Keep Filming Toronto Police – it's Your Civic Duty
There’s cellphone video making the rounds out of Toronto of the violent arrest of a man laying motionless in the street, several police officers standing over him, including one officer who is kicking at the man's body multiple times. The same officer can be seen and heard firing off a Taser, twice. "Stop resisting! he shouts, his demand seeming to fall on semi-conscious ears of the man on the ground, who is still not moving.
This was the scene that ensued when Toronto police were called to detain a suspect after a spitting incident at Seaton House who has since been identified as 45-year-old Andrew Henry of no fixed address. He is facing nine charges, including allegedly assaulting a police officer.
After footage of Henry's arrest hit the local news cycle, Toronto police Chief Mark Saunders told CityNews that there would be a "thorough investigation," including of threats made by one officer against Waseem Khan, the man who was filming the incident. (Khan has since filed a formal complaint with the Office of the Independent Police Review Director)
Would there have been a Toronto police investigation at all if Khan had not brought out his camera that day?
It's doubtful knowing what we know of these kinds of police encounters – which happen far too frequently – and the current state of police and Black community relations.
For many Black and racialized men in Toronto, the possibility of a bad encounter with police is one fateful misstep away. Visible minorities both men and women find themselves stopped by police while using transit, while running errands or even walking through their own neighborhood.
"At 12 years old was my first encounter with the police," Randell Adjei tells NOW Magazine.
Adjei is a young entrepreneur and founder of RISE Edutainment, an arts organization that began as a monthly poetry slam and has featured the work of more than 2,000 local artists. But this wasn't always the case.
In his teens, the 26-year-old recalls the constant threat of violence and the sense of unease that would strike the moment he stepped outside for fear of a run-in with police. The feeling, he says, still burdens him today.
"When I leave my house, sometimes when I see a police officer, there's this tightness that happens inside my body," he says. “I didn't have to do anything to be policed. I just had to walk outside my house looking like this," Adjei says, motioning to his black sweatshirt and dark jeans.
Visible minorities are subjected to police scrutiny at far higher rates than non-racialized people. As has been documented, racialized men are three times more likely to be stopped and documented by police under the street checks practice known as carding, which critics contend amounts to racial profiling.
"The overwhelming majority of people who are stopped, questioned and documented are completely innocent. They have not done anything wrong,” says lawyer Anthony Morgan of Falconers LLP. “People think, 'If you have nothing to hide you should just be able to speak with officers' [but] there’s a long history of people knowing and feeling that they've always been subjected to this scrutiny and it’s always been unjust.”

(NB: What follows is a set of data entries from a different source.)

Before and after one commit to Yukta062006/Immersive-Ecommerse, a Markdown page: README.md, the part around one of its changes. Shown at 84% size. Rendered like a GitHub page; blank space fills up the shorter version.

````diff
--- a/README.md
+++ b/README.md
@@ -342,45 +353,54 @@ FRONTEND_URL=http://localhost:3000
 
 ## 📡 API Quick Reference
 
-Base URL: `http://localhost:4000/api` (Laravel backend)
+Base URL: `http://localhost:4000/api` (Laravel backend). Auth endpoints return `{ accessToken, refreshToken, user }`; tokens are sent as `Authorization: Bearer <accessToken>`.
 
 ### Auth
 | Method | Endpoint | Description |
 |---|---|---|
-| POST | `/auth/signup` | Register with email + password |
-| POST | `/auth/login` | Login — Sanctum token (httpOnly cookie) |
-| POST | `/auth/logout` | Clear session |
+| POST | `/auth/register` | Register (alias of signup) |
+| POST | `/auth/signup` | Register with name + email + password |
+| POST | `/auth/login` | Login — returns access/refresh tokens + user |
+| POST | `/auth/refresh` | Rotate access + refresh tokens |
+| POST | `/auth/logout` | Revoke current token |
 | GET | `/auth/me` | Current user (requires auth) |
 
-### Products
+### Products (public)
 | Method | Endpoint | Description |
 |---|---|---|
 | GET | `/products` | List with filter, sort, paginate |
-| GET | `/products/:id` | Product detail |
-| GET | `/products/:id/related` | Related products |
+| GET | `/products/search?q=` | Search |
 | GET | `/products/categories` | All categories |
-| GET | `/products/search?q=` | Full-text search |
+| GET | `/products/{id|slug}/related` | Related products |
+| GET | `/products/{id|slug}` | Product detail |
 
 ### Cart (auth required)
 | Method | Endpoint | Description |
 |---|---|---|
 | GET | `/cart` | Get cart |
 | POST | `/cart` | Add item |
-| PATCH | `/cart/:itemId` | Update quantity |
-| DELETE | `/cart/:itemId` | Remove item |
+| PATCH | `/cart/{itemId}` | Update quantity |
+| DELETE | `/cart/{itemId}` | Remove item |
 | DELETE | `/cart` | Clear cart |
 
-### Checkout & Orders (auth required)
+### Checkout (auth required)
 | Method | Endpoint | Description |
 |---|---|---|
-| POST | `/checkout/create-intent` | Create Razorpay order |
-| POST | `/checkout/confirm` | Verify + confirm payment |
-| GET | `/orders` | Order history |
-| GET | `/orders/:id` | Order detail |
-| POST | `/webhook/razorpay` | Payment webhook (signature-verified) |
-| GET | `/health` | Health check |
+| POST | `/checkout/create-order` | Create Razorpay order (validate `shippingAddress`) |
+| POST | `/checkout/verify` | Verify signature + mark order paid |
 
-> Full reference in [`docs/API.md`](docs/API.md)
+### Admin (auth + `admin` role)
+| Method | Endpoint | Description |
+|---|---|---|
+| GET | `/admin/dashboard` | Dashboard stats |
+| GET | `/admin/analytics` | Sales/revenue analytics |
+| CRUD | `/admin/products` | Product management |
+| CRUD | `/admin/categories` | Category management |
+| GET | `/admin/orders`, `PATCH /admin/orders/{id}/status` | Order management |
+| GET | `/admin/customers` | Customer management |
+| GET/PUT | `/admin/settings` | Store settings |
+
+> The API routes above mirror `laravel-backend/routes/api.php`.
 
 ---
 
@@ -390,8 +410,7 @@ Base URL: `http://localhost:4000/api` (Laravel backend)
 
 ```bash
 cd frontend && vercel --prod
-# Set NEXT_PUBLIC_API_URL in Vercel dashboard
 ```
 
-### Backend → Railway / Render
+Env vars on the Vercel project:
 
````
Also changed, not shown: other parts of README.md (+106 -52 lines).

Despite calls from critics and activists to end carding, new regulations introduced by the province late last year allowing police to continue to stop, detain and gather personal information, but only under specific circumstances.
But without numbers supporting the effectiveness of data collected under the practice for police investigations, and minimal accountability measures carried out to maintain the integrity of Toronto police who have been found in the past to lie, the question remains: why is carding still a thing?
In 2011, Buraa Abdulkadir and three friends were randomly stopped and questioned by two Toronto police officers as they walked through their neighborhood on their way to an after school program in the Lawrence Heights area.
Abdulkadir tried to exercise his right to walk away (which the new carding regulations also stipulate) when he was punched to the ground and found himself staring down the barrel of an officer's gun. The incident, dubbed the Neptune Four case, resulted in assault charges for all four, and an additional five charges, including intent to resist arrest – and a night in jail – for Abdulkadir.
He was fifteen years old.
The charges against Abdulkadir and his friends were eventually dropped and the officer involved, Adam Lourenco, charged with three counts of misconduct. In their case it was footage caught by nearby Toronto Community Housing cameras that led to their charges being dropped.
If Abdulkadir is distressed by the entire ordeal he is reluctant to tell me. In part because this is the first time we're speaking over the phone and in part because, in his experience, young men of colour have tragically met a much worse end in an exchange that he tells me happens so frequently for him that he's lost count.
"It's very hard for me to get shocked by anything really. I know one guy in my neighborhood who got killed by police,”says Abdulkadir. “I was able to get out of [my] situation relatively pretty good. Because I know a lot of people have it worse than me. That's how I look at it.”
I ask Abdulkadir how the experience has affected him emotionally. “I guess [I feel] a little sad but I'd say I’m a little desensitized. If we didn't have the video camera we would have a real different situation right now,” he says.
We want to believe our elected officials when they tell us there are
policies in place to ensure our safety and that the police are here to
protect, serve the public. What we know from video proof is that this
isn't always the case.